One unexpected, but not small, event was the election of Trump in 2016. The Xi government, in power since 2012, is hardly the only government to have failed to anticipate the negative potential of an unprepared man in the White House lusting to change nearly everything so as to trademark the new realities as made-in-Mar-a-Lago.
But the fact of this matter is that China was the one government with the most to lose if found sleeping at the switch: alas, when you are so busy tooting your own horn, it is hard to listen carefully to others tooting theirs and the themes they may be playing.
Think of what China has accomplished – and thus, at least theoretically, how much it has to lose. Over just three decades, it has transformed the political economy of more than a billion people with dramatic gains for so many Chinese who would otherwise have remained poor. It has put together the most stunning Keynesian programme probably ever proposed in a central government planning document. And it has achieved a virtual party consensus that technology is the one god that absolutely will not fail China.
But was China’s historic march out of hopeless poverty purely a matter of positive internal combustion? Just think back to the relationship in the late 1990s. Sure, the administration of US President Bill Clinton wins no prizes for an overall incoherent foreign policy, not to mention a yo-yo approach to China in particular. But it was absolutely Messiaen-class gifted in one respect: it “heard” in China the colour of “green”, as in money; and “saw” in China the roaring sound of our global future. Clintonism was confused, as well as confusing, but the overall direction was positive.

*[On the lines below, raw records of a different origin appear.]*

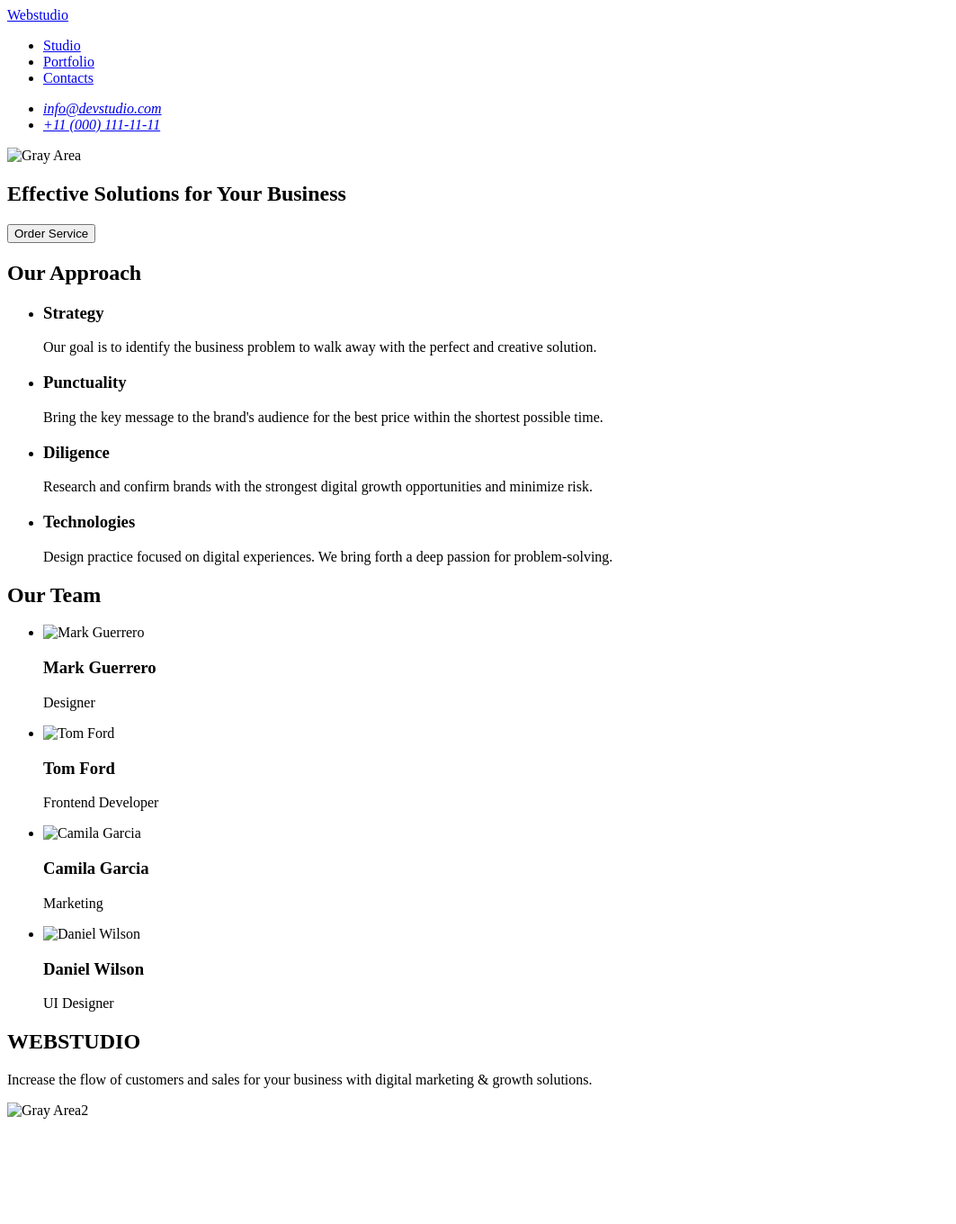
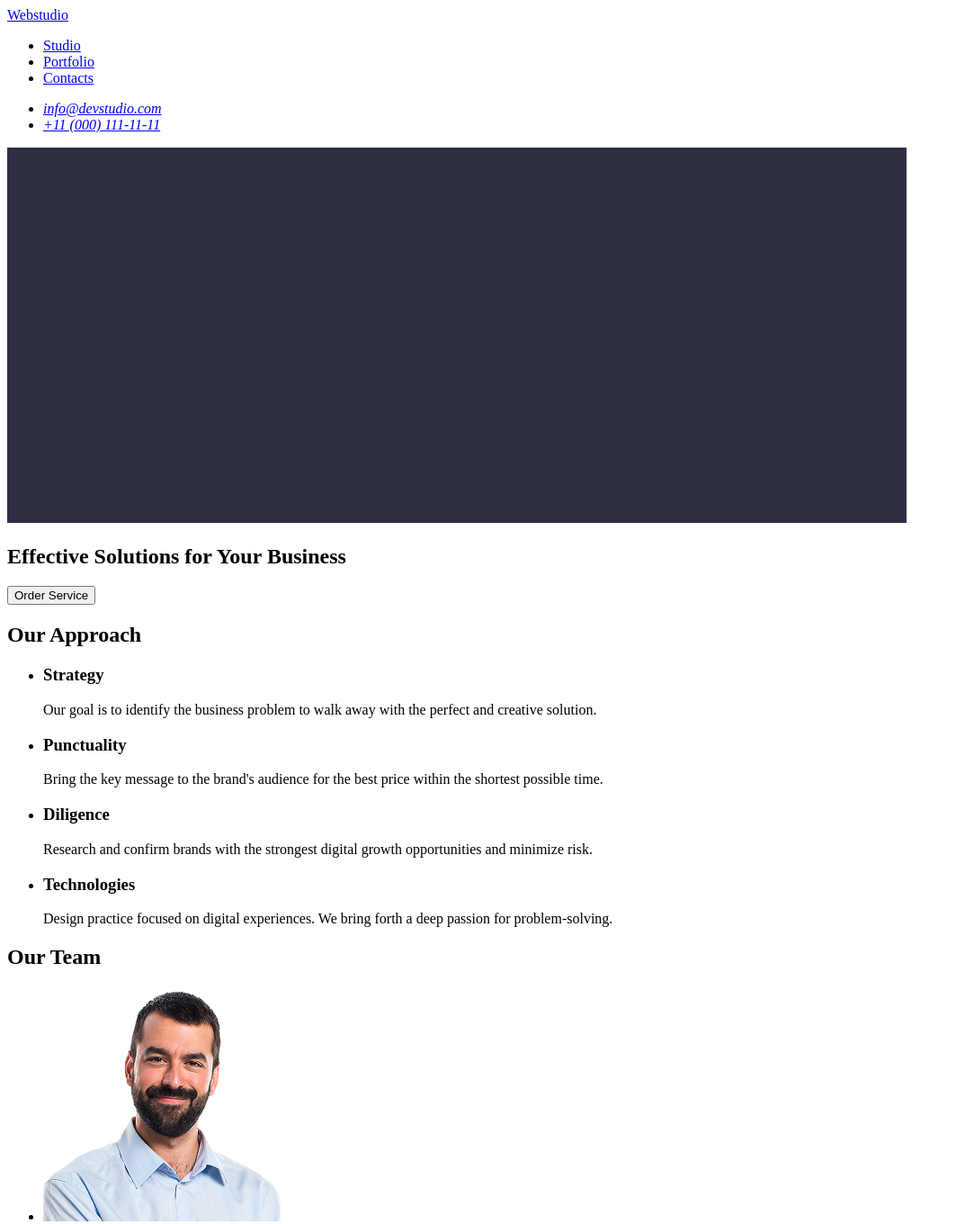
Before and after one commit to nazliaysel/goit-markup-hw-01, a plain HTML site: page index.html in a window 1280 px wide. Shown: the top 1360 px of the page at 90% size, without its empty margins (0-1063 px from the left). Before the commit the page ends 1251 px from the top, so only its background shows below. Drawn offline with Linux system fonts and the light colour scheme; the site is published under a folder, as on GitHub Pages, so addresses that start at the root find nothing.

Commit message:
added index

```diff
--- a/index.html
+++ b/index.html
@@ -24,7 +24,7 @@
     </header>
     <main>
             <section>
-                <img src="/images/1.jpg" alt="Gray Area" width="1000">
+                <img src="./images/1.jpg" alt="Gray Area" width="1000">
                 <h1>Effective Solutions for Your Business</h1>
                 <button type="button">Order Service</button>
             </section>
@@ -55,25 +55,25 @@
                 <h2>Our Team</h2>
                 <ul>
                     <li>
-                        <img src="/images/2.jpg" alt="Mark Guerrero" width="264">
+                        <img src="./images/2.jpg" alt="Mark Guerrero" width="264">
                         <h3>Mark Guerrero</h3>
                         <p>Designer</p>
                     </li>
 
                     <li>
-                        <img src="/images/3.jpg" alt="Tom Ford" width="264">
+                        <img src="./images/3.jpg" alt="Tom Ford" width="264">
                         <h3>Tom Ford</h3>
                         <p>Frontend Developer</p>
                     </li>
 
                     <li>
-                        <img src="/images/4.jpg" alt="Camila Garcia" width="264">
+                        <img src="./images/4.jpg" alt="Camila Garcia" width="264">
                         <h3>Camila Garcia</h3>
                         <p>Marketing</p>
                     </li>
 
                     <li>
-                        <img src="/images/5.jpg" alt="Daniel Wilson" width="264">
+                        <img src="./images/5.jpg" alt="Daniel Wilson" width="264">
                         <h3>Daniel Wilson</h3>
                         <p>UI Designer</p>
                     </li>
@@ -84,7 +84,7 @@
         <footer>
             <h2>WEBSTUDIO</h2>
             <p>Increase the flow of customers and sales for your business with digital marketing & growth solutions.</p>
-            <img src="/images/6.jpg" alt="Gray Area2" width="1000">
+            <img src="./images/6.jpg" alt="Gray Area2" width="1000">
         </footer>
 
 </body>
```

By the end of the decade, gifted Clinton officials such as Charlene Barshefsky were working hand in hand, almost as if senior partners in the same law firm, with premier Zhu Rongji, China’s most sensible leader since Deng Xiaoping himself. Yes, there were blips: in Beijing, in the famous 1998 joint news conference, Clinton said, as he absolutely had to say in front of the camera, that China was on the “wrong side of history”. But even if true, only time will tell – history is still spilling forward, far from having reached the end point of its endless run.
The origins and impact of the US-China trade war
But oh my – now look at where we are. Instead of working hand in hand, China and the US are shaking fists in each other’s face. Bilateral communication is reduced; “free” trade is being taxed; trust is flowing downhill faster than a Trump tweet. Were Messiaen alive today, composing an opera about China and the US, the sound that he might see would be an explosion of red – not as in “communism” but as in “blood” – and the sight he might hear is the horrific sound of coming war.
Perhaps Beijing and Washington suffer from a kind of negative synaesthesia – or maybe just plain old dyslexia, if they cannot make out the clear writing on history’s wall that says they must get along if there is to be world peace.
Columnist Tom Plate is the author of Yo-Yo Diplomacy and a clinical professor at Loyola Marymount University in Los Angeles